Frances Ha (2013)

I only came across Frances Ha because the night the Criterion President and Producer visited, they gave away a copy of City Lights and Frances Ha. Obviously, I knew of City Lights but Frances Ha I hadn’t heard of, also the cover intrigued me (yes, I do judge movies by their covers). I added it to my Christmas list because, why not? If I hate it that much then I will sell to Half-Price Books. Later that week, in my Netflix browsing, I found Frances Ha on instant streaming. After debating of whether I should watch that or another ~important~ film on Hulu, I decided to just go ahead and watch it.

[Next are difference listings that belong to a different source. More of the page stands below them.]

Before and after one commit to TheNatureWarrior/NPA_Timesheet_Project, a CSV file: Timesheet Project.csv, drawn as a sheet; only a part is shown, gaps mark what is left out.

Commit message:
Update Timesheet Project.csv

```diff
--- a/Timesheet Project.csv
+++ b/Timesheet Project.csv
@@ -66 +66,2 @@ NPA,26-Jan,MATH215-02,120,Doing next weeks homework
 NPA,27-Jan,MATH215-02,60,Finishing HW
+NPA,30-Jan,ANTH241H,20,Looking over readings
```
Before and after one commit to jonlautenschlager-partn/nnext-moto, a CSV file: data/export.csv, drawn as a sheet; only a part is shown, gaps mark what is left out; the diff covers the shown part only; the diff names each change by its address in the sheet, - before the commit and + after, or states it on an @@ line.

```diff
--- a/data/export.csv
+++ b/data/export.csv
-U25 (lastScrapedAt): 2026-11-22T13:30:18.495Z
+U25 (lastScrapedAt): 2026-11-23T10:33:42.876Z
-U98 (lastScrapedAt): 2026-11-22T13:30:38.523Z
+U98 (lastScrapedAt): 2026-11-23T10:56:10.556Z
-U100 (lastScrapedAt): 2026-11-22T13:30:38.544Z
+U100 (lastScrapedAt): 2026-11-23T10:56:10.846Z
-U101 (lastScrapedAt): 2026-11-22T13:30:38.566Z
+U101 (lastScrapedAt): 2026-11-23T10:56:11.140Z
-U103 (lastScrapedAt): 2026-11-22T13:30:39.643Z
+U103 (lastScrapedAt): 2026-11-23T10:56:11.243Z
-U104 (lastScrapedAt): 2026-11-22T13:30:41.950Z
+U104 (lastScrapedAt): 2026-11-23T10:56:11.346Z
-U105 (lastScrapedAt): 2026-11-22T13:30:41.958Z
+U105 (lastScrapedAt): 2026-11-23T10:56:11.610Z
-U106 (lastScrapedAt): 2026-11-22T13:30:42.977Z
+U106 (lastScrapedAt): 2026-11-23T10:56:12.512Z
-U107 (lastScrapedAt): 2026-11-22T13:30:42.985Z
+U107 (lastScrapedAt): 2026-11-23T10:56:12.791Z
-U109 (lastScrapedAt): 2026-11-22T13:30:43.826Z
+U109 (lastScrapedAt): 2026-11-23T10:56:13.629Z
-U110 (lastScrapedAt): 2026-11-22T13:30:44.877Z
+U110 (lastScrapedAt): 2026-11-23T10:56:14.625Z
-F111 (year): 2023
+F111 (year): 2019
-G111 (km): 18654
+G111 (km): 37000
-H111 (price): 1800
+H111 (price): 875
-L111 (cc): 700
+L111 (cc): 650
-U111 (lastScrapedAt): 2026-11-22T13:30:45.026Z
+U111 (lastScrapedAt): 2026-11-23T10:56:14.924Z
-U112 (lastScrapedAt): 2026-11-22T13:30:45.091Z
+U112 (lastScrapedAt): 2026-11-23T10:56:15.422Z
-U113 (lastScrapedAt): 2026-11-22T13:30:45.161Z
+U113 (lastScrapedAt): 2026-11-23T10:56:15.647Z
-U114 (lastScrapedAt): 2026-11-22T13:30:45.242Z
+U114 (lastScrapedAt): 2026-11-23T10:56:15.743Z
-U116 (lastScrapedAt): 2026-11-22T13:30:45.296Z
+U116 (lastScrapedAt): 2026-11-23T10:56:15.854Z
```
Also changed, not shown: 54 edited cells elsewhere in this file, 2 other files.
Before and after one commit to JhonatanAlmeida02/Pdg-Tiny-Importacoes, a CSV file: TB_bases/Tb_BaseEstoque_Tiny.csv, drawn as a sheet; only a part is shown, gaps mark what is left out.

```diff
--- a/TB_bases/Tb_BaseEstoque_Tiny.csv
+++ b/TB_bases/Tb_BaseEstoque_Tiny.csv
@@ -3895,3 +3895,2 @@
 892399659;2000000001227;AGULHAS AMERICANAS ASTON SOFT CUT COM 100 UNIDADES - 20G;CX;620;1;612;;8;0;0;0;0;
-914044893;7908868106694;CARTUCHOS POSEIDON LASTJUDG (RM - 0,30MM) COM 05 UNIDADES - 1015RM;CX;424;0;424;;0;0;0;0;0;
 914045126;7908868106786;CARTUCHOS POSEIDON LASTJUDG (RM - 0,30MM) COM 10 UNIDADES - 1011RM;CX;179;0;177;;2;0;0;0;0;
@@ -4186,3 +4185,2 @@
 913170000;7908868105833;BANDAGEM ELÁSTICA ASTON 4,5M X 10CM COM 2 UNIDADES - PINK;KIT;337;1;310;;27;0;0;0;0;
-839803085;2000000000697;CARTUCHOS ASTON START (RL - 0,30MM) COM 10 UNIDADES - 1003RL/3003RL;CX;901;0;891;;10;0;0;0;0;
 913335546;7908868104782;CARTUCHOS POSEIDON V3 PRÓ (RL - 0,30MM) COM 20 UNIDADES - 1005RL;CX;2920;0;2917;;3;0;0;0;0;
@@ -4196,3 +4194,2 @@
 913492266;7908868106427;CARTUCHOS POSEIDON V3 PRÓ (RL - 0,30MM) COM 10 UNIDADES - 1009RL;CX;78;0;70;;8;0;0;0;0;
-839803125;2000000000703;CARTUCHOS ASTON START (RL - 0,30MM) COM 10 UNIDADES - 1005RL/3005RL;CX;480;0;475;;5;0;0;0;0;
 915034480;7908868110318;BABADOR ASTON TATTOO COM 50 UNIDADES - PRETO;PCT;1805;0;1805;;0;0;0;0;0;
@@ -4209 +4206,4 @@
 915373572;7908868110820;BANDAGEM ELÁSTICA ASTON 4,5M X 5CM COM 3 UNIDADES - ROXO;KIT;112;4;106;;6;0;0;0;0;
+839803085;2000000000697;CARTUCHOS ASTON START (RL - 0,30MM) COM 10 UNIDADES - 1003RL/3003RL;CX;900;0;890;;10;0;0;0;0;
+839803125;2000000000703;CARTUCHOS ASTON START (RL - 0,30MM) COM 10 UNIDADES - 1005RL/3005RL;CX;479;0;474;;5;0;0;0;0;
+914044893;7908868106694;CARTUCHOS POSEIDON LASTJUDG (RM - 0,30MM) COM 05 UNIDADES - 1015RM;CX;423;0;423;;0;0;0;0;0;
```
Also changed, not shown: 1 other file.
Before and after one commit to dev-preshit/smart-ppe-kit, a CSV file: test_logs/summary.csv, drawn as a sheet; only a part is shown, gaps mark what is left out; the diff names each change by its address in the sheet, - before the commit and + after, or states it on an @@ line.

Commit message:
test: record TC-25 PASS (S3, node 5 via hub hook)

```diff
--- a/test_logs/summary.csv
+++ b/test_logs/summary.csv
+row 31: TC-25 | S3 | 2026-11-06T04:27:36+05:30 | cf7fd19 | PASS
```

I’m not sure what I was excepting, other than it centering around this girl Frances, but I loved it. Frances was wonderful, even though a few times I cringed at her behavior, particularly when she was having dinner with her new roommate’s friends. Being a 19 year old, I’m obviously not at that point of my life yet where everyone around me is growing up and getting married. This film is a great insight on that and what struggles there are for some people. Though I don’t think I will be stuck in Frances’ position once I’m 27.

Perhaps what struck me the most is how quickly Gerwig kills a romantic storyline; right at the beginning of the film she ends her relationship with Dan. Throughout the rest of the film one of her roommates constantly refers to her as “undateable.” Though this story is not void of a love story; the love story is actually between Frances and her best friend Sophie. Honestly, how many films out there are truly about girls’ friendships sans a boyfriend/love interest aspect? None that I can recall.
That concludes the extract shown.